- a comprehensive Scripture index that documents each prayer or reference to prayer in the Bible
Like most things put out by Crossway, it has a slick design and is a tactile pleasure in my hands. It’s the Bible my wife and I read from at night before bed. And while I appreciate all of the features the ESV Prayer Bible does contain, it seems like a missed opportunity.
Prayer is such an important topic that the Bible says so much about and the Bible is the quintessential tool for shaping our prayers. What this edition of the Bible does contain is useful, but with more effort this edition could have been an unbelievable resource.

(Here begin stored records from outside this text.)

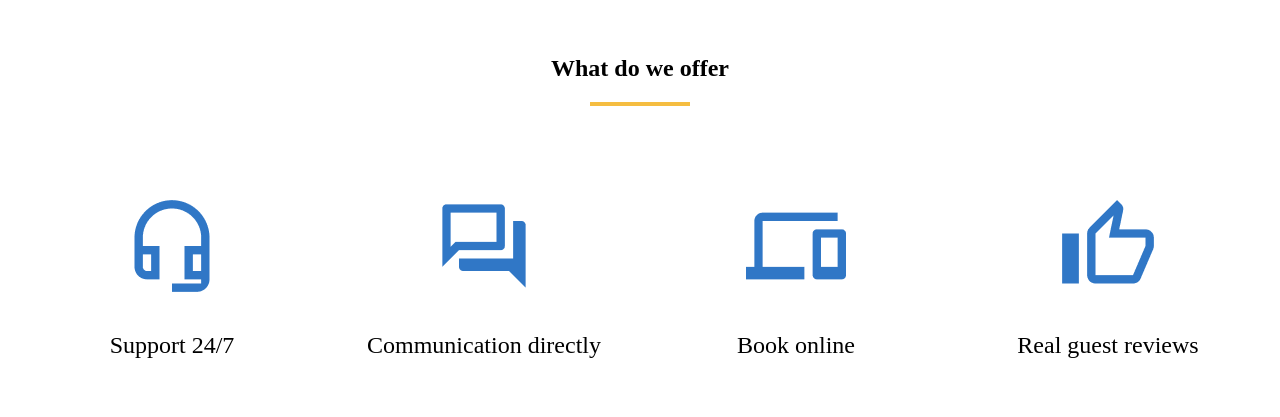
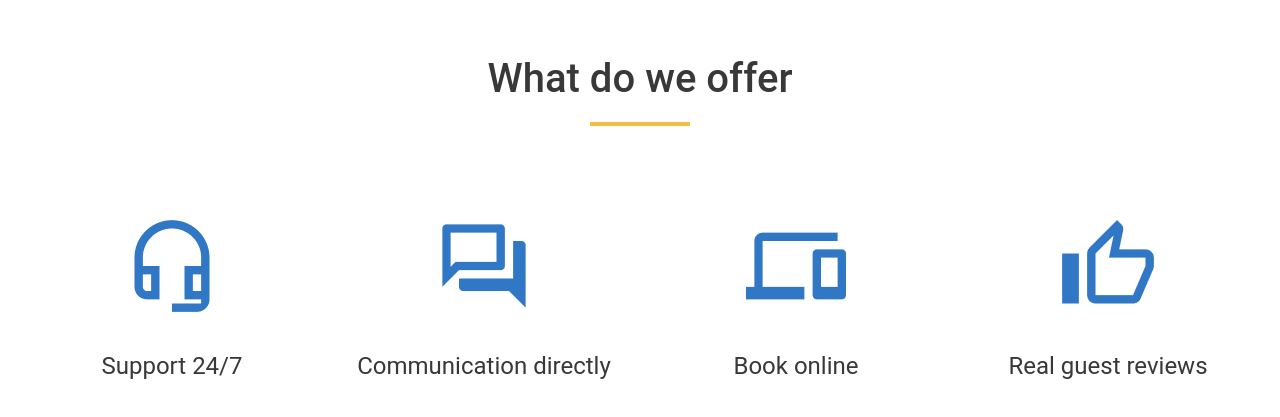
Before and after one commit to AndreyHes/if-html, a plain HTML site: page index.html in a window 1280 px wide. Shown: the part 273-690 px from the top of the page. Drawn offline with Linux system fonts and the light colour scheme.

Commit message:
Added fonts and styles for text

```diff
--- a/index.html
+++ b/index.html
@@ -7,7 +7,7 @@
   </head>
   <body>
     <div class="block">
-      <h2>What do we offer</h2>
+      <h2 class="text-offer">What do we offer</h2>
       <hr>
       <div class="vector-group ">
         <div class="container-group col ">
--- a/style/style.css
+++ b/style/style.css
@@ -1,5 +1,10 @@
 * {
 url('https://fonts.googleapis.com/css2?family=Roboto&display=swap');
+}
+
+
+body {
+  font-family: 'Roboto', sans-serif;
 }
 
 
@@ -46,5 +51,14 @@ hr {
   text-align: center  ;
   font-size: 24px;
   font-weight: 400;
+  font-family: 'Roboto', sans-serif;
+  color: #383838;
+}
+
+.text-offer {
+  font-weight: 500;
+  font-size: 40px;
+  color: #383838;
+  font-family: 'Roboto', sans-serif;
 
 }
```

Why didn’t editors include study notes and prayer pointers throughout, especially for important sections like Jesus’ teaching on prayer or the prayers of Paul or the intercessions of Moses? They could have included commentary and short prayers of reflection after each chapter of Scripture. Gathering essays on topics like “How to Pray the Psalms” or “Should We Pray the Imprecatory Psalms” or “A Biblical Theology of Prayer” or “An Introduction to Fasting and Prayer” would have made this an incredible resource. (I would love to edit something like that one day!) Instead, the main feature is random prayers scattered throughout. Perhaps I’m somewhat missing the point of this resource, and maybe my expectations on special edition Bibles is shaped too much by resources like the ESV Study Bible, which I consider one of the greatest resources in human history.
For what it is, the ESV Prayer Bible is a somewhat helpful resource and certainly provides more value than a standard Bible with no features. But oh, what this could have been!
Title: The ESV Prayer Bible
Rating: 3 stars